Then there is the connection each 'enjoys' with the media. While Mickelson, if one ignores his all- American tendency to say what he perceives as the "right thing", can be both engaging and witty, a Woods press conference is invariably a complete waste of time. Tiger long ago mastered the art of talking a lot and saying nothing. Both men employ agents whose main function appears to be to say "no" to everything. Actually, that is unfair. While the Woods camp routinely and thoughtlessly declines each and every request, it has been known for Mickelson to sit down for the odd one-on-one interview. Plus, having been to dinner with both men over the years, I can attest to the fact that a) Phil is more fun to be around and b) he at least makes an attempt to be interesting and interested.

Six years ago, writer Tom Callahan authored a book, In Search Of Tiger, built around a trip to Vietnam to find the man for whom Woods was nicknamed, his father Earl's army buddy, Tiger Phong. The book was enough of a success to be short-listed for the William Hill Sports Book of the year award. It didn't win, but part of Callahan's prize was a free 1,000 bet with the competition sponsor. After much thought, he settled on a double: Sean Penn to win the best actor Oscar and Phil Mickelson – then coming off a relatively bleak season – to win the 2004 Masters.

Both, as luck would have it, came in and Callahan pocketed a substantial sum, a fact that was announced to Mickelson during a practice round for the US Open at Shinnecock Hills later that summer. Ever since, he has jokingly asked Callahan for "my share of the bet." Tiger, about whom the book was largely written, has, not surprisingly, never acknowledged its existence, even though he accompanied the author and his father to meet the Phong family at their home in Washington State.

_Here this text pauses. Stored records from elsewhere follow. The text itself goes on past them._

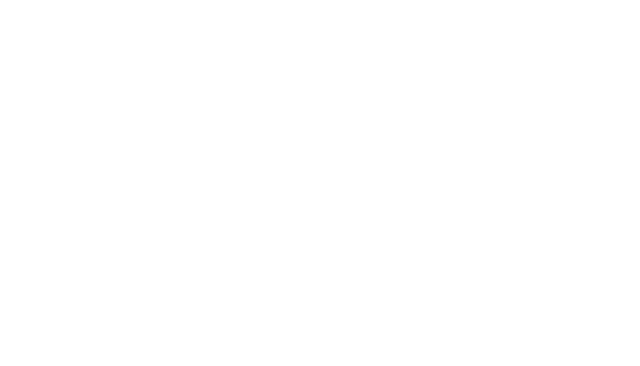
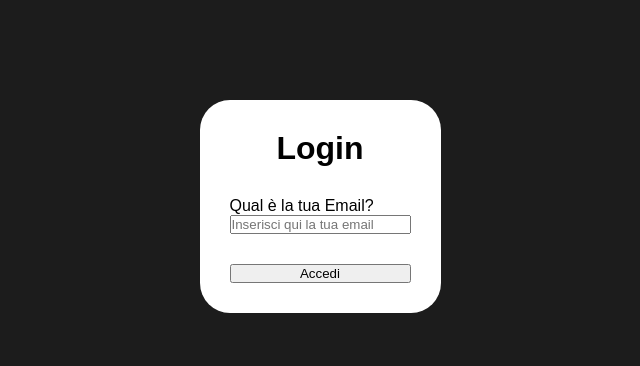
Before and after one commit to carlopezzuti/js-mail-dadi, a plain HTML site: page mail_access/index.html in a window 1280 px wide. Shown: the whole page, without its empty margins (320-960 px from the left). Drawn offline with Linux system fonts and the light colour scheme.

Commit message:
mail_access end project

```diff
--- a/mail_access/assets/css/style.css
+++ b/mail_access/assets/css/style.css
@@ -7,3 +7,49 @@
     padding: 0;
     box-sizing: border-box;
 }
+
+/*-----------------
+    GENERAL
+-----------------*/
+
+body {
+    background-color: rgb(28, 28, 28);
+    font-family: sans-serif;
+}
+
+/*-----------------
+    MAIN
+-----------------*/
+
+main{
+    display: flex;
+    flex-direction: column;
+    justify-content: center;
+    align-items: center;
+    width: 80%;
+    margin: 100px auto;
+    gap: 50px;
+}
+
+h1 {
+    text-align: center;
+}
+
+.container{
+    display: flex;
+    flex-direction: column;
+    justify-content: space-evenly;
+    gap: 30px;
+    padding: 30px;
+    background-color: white;
+    border-radius: 30px;
+}
+
+.input-form {
+    display: flex;
+    flex-direction: column;
+}
+
+#result{
+    color: white;
+}
--- a/mail_access/assets/js/script.js
+++ b/mail_access/assets/js/script.js
@@ -0,0 +1,30 @@
+// Email accettate
+const emailProfiles = ["name1@email.com", "name2@email.com", "name3@email.com", "name4@email.com"]
+const inputMail = document.getElementById('mail')
+const checkBtn = document.getElementById('check-btn')
+const resultCheck = document.getElementById('result')
+
+//
+for (let i = 0; i < emailProfiles.length; i++) {
+    console.log(emailProfiles[i])
+}
+
+checkBtn.addEventListener('click', checkMail)
+
+// Controllo Email e Risposta
+function checkMail() {
+
+    let controlVariable = false
+    for (let i = 0; i < emailProfiles.length; i++) {
+
+        if (emailProfiles[i] === inputMail.value) {
+            controlVariable = true
+        }
+    }
+
+    if (controlVariable) {
+        resultCheck.innerHTML = "Benvenuto/a"
+    } else {
+        resultCheck.innerHTML = "Mi dispiace, non hai un account."
+    }
+}
--- a/mail_access/index.html
+++ b/mail_access/index.html
@@ -8,7 +8,17 @@
     <link rel="stylesheet" href="./assets/css/style.css">
 </head>
 <body>
-
+    <main>
+        <div class="container">
+            <h1>Login</h1>
+            <div class="input-form">
+                <label for="mail">Qual è la tua Email?</label>
+                <input type="mail" name="mail" id="mail" placeholder="Inserisci qui la tua email">
+            </div>
+            <button id="check-btn">Accedi</button>
+        </div>
+        <div id="result"></div>
+    </main>
     <script src="./assets/js/script.js"></script>
 </body>
 </html>
```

So there is little love lost. Nor can there ever be, as long as the precious Woods feels even remotely threatened by Mickelson. The loss and the problem, one feels, are Tiger's.